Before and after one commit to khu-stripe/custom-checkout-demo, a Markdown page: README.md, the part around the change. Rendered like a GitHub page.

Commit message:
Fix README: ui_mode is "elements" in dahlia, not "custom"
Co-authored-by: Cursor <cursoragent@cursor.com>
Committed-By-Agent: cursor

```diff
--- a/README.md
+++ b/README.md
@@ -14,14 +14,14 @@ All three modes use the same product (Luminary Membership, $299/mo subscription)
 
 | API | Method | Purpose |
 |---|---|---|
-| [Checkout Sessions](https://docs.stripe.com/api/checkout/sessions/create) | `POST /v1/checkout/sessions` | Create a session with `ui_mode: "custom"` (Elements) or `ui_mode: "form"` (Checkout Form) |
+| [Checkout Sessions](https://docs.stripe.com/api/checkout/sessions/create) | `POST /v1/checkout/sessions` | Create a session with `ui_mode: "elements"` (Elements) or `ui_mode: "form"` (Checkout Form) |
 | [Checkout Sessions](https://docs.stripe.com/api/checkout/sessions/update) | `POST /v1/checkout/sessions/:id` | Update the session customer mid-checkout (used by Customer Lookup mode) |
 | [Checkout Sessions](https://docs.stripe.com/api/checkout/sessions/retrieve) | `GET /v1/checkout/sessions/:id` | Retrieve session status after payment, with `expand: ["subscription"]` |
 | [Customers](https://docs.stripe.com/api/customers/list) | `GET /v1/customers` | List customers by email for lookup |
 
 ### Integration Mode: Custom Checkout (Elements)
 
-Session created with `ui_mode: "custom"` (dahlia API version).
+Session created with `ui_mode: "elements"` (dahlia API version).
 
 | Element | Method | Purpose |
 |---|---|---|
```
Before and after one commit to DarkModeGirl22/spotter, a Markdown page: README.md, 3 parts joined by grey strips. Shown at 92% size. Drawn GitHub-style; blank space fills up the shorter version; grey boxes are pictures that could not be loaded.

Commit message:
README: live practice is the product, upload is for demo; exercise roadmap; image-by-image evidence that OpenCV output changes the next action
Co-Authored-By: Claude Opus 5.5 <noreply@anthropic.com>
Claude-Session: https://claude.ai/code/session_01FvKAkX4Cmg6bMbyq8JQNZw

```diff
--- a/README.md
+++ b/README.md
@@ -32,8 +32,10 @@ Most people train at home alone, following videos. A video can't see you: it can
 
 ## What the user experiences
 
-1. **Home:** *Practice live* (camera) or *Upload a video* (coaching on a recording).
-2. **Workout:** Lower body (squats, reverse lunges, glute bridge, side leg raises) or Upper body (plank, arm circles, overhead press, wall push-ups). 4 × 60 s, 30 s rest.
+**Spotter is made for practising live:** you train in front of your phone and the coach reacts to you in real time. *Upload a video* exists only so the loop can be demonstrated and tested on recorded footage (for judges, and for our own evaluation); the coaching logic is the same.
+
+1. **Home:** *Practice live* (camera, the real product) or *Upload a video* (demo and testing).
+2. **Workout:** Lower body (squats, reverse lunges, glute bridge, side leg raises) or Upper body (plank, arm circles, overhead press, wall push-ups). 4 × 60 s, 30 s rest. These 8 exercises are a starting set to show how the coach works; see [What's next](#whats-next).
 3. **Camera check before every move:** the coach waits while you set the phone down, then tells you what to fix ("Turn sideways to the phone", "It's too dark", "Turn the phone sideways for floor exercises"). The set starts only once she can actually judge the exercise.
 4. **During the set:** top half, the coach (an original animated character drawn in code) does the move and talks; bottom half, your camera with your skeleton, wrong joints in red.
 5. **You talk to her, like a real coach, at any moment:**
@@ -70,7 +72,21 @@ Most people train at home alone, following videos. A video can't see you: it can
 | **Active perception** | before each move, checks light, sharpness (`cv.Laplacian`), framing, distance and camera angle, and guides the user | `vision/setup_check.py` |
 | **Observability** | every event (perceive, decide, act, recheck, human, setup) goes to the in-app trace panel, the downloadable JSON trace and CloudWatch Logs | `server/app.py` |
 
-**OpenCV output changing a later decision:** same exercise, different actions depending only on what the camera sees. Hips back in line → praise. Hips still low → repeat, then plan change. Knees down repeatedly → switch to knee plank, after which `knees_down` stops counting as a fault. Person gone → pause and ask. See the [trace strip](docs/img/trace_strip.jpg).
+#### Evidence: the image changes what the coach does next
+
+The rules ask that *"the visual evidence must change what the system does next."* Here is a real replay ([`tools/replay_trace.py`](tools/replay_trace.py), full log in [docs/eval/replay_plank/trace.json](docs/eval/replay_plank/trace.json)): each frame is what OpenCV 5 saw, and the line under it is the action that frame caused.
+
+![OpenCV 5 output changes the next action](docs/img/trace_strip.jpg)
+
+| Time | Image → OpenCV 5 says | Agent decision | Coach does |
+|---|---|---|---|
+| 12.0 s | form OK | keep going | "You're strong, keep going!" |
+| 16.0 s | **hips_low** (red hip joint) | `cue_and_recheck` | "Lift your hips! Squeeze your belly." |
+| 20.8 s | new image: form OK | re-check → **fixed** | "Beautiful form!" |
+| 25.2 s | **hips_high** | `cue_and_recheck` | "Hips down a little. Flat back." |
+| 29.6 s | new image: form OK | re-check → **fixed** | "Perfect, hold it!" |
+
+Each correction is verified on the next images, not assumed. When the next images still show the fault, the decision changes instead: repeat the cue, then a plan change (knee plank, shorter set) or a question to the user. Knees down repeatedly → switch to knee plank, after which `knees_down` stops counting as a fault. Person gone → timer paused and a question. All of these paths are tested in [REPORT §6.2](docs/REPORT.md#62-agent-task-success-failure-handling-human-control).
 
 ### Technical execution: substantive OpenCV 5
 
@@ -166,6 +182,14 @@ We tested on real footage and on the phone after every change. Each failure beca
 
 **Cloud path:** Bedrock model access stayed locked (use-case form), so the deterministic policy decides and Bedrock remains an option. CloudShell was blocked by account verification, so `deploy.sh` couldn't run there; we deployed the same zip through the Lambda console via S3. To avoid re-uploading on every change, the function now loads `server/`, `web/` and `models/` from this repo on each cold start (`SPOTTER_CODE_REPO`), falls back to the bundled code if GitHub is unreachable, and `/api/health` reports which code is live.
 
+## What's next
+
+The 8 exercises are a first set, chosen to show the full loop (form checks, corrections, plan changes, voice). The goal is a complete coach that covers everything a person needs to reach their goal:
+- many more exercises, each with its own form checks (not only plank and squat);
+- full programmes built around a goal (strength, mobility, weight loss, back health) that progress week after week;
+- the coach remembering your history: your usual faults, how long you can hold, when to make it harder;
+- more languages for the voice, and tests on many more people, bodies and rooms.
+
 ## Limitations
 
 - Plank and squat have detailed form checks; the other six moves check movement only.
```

* _WHAT YOU ARE ASKED TO DO_
Line by line, copy the data above.

* _RESULT OF THIS TASK_
Before and after one commit to khu-stripe/custom-checkout-demo, a Markdown page: README.md, the part around the change. Rendered like a GitHub page.

Commit message:
Fix README: ui_mode is "elements" in dahlia, not "custom"
Co-authored-by: Cursor <cursoragent@cursor.com>
Committed-By-Agent: cursor

```diff
--- a/README.md
+++ b/README.md
@@ -14,14 +14,14 @@ All three modes use the same product (Luminary Membership, $299/mo subscription)
 
 | API | Method | Purpose |
 |---|---|---|
-| [Checkout Sessions](https://docs.stripe.com/api/checkout/sessions/create) | `POST /v1/checkout/sessions` | Create a session with `ui_mode: "custom"` (Elements) or `ui_mode: "form"` (Checkout Form) |
+| [Checkout Sessions](https://docs.stripe.com/api/checkout/sessions/create) | `POST /v1/checkout/sessions` | Create a session with `ui_mode: "elements"` (Elements) or `ui_mode: "form"` (Checkout Form) |
 | [Checkout Sessions](https://docs.stripe.com/api/checkout/sessions/update) | `POST /v1/checkout/sessions/:id` | Update the session customer mid-checkout (used by Customer Lookup mode) |
 | [Checkout Sessions](https://docs.stripe.com/api/checkout/sessions/retrieve) | `GET /v1/checkout/sessions/:id` | Retrieve session status after payment, with `expand: ["subscription"]` |
 | [Customers](https://docs.stripe.com/api/customers/list) | `GET /v1/customers` | List customers by email for lookup |
 
 ### Integration Mode: Custom Checkout (Elements)
 
-Session created with `ui_mode: "custom"` (dahlia API version).
+Session created with `ui_mode: "elements"` (dahlia API version).
 
 | Element | Method | Purpose |
 |---|---|---|
```
Before and after one commit to DarkModeGirl22/spotter, a Markdown page: README.md, 3 parts joined by grey strips. Shown at 92% size. Drawn GitHub-style; blank space fills up the shorter version; grey boxes are pictures that could not be loaded.

Commit message:
README: live practice is the product, upload is for demo; exercise roadmap; image-by-image evidence that OpenCV output changes the next action
Co-Authored-By: Claude Opus 5.5 <noreply@anthropic.com>
Claude-Session: https://claude.ai/code/session_01FvKAkX4Cmg6bMbyq8JQNZw

```diff
--- a/README.md
+++ b/README.md
@@ -32,8 +32,10 @@ Most people train at home alone, following videos. A video can't see you: it can
 
 ## What the user experiences
 
-1. **Home:** *Practice live* (camera) or *Upload a video* (coaching on a recording).
-2. **Workout:** Lower body (squats, reverse lunges, glute bridge, side leg raises) or Upper body (plank, arm circles, overhead press, wall push-ups). 4 × 60 s, 30 s rest.
+**Spotter is made for practising live:** you train in front of your phone and the coach reacts to you in real time. *Upload a video* exists only so the loop can be demonstrated and tested on recorded footage (for judges, and for our own evaluation); the coaching logic is the same.
+
+1. **Home:** *Practice live* (camera, the real product) or *Upload a video* (demo and testing).
+2. **Workout:** Lower body (squats, reverse lunges, glute bridge, side leg raises) or Upper body (plank, arm circles, overhead press, wall push-ups). 4 × 60 s, 30 s rest. These 8 exercises are a starting set to show how the coach works; see [What's next](#whats-next).
 3. **Camera check before every move:** the coach waits while you set the phone down, then tells you what to fix ("Turn sideways to the phone", "It's too dark", "Turn the phone sideways for floor exercises"). The set starts only once she can actually judge the exercise.
 4. **During the set:** top half, the coach (an original animated character drawn in code) does the move and talks; bottom half, your camera with your skeleton, wrong joints in red.
 5. **You talk to her, like a real coach, at any moment:**
@@ -70,7 +72,21 @@ Most people train at home alone, following videos. A video can't see you: it can
 | **Active perception** | before each move, checks light, sharpness (`cv.Laplacian`), framing, distance and camera angle, and guides the user | `vision/setup_check.py` |
 | **Observability** | every event (perceive, decide, act, recheck, human, setup) goes to the in-app trace panel, the downloadable JSON trace and CloudWatch Logs | `server/app.py` |
 
-**OpenCV output changing a later decision:** same exercise, different actions depending only on what the camera sees. Hips back in line → praise. Hips still low → repeat, then plan change. Knees down repeatedly → switch to knee plank, after which `knees_down` stops counting as a fault. Person gone → pause and ask. See the [trace strip](docs/img/trace_strip.jpg).
+#### Evidence: the image changes what the coach does next
+
+The rules ask that *"the visual evidence must change what the system does next."* Here is a real replay ([`tools/replay_trace.py`](tools/replay_trace.py), full log in [docs/eval/replay_plank/trace.json](docs/eval/replay_plank/trace.json)): each frame is what OpenCV 5 saw, and the line under it is the action that frame caused.
+
+![OpenCV 5 output changes the next action](docs/img/trace_strip.jpg)
+
+| Time | Image → OpenCV 5 says | Agent decision | Coach does |
+|---|---|---|---|
+| 12.0 s | form OK | keep going | "You're strong, keep going!" |
+| 16.0 s | **hips_low** (red hip joint) | `cue_and_recheck` | "Lift your hips! Squeeze your belly." |
+| 20.8 s | new image: form OK | re-check → **fixed** | "Beautiful form!" |
+| 25.2 s | **hips_high** | `cue_and_recheck` | "Hips down a little. Flat back." |
+| 29.6 s | new image: form OK | re-check → **fixed** | "Perfect, hold it!" |
+
+Each correction is verified on the next images, not assumed. When the next images still show the fault, the decision changes instead: repeat the cue, then a plan change (knee plank, shorter set) or a question to the user. Knees down repeatedly → switch to knee plank, after which `knees_down` stops counting as a fault. Person gone → timer paused and a question. All of these paths are tested in [REPORT §6.2](docs/REPORT.md#62-agent-task-success-failure-handling-human-control).
 
 ### Technical execution: substantive OpenCV 5
 
@@ -166,6 +182,14 @@ We tested on real footage and on the phone after every change. Each failure beca
 
 **Cloud path:** Bedrock model access stayed locked (use-case form), so the deterministic policy decides and Bedrock remains an option. CloudShell was blocked by account verification, so `deploy.sh` couldn't run there; we deployed the same zip through the Lambda console via S3. To avoid re-uploading on every change, the function now loads `server/`, `web/` and `models/` from this repo on each cold start (`SPOTTER_CODE_REPO`), falls back to the bundled code if GitHub is unreachable, and `/api/health` reports which code is live.
 
+## What's next
+
+The 8 exercises are a first set, chosen to show the full loop (form checks, corrections, plan changes, voice). The goal is a complete coach that covers everything a person needs to reach their goal:
+- many more exercises, each with its own form checks (not only plank and squat);
+- full programmes built around a goal (strength, mobility, weight loss, back health) that progress week after week;
+- the coach remembering your history: your usual faults, how long you can hold, when to make it harder;
+- more languages for the voice, and tests on many more people, bodies and rooms.
+
 ## Limitations
 
 - Plank and squat have detailed form checks; the other six moves check movement only.
```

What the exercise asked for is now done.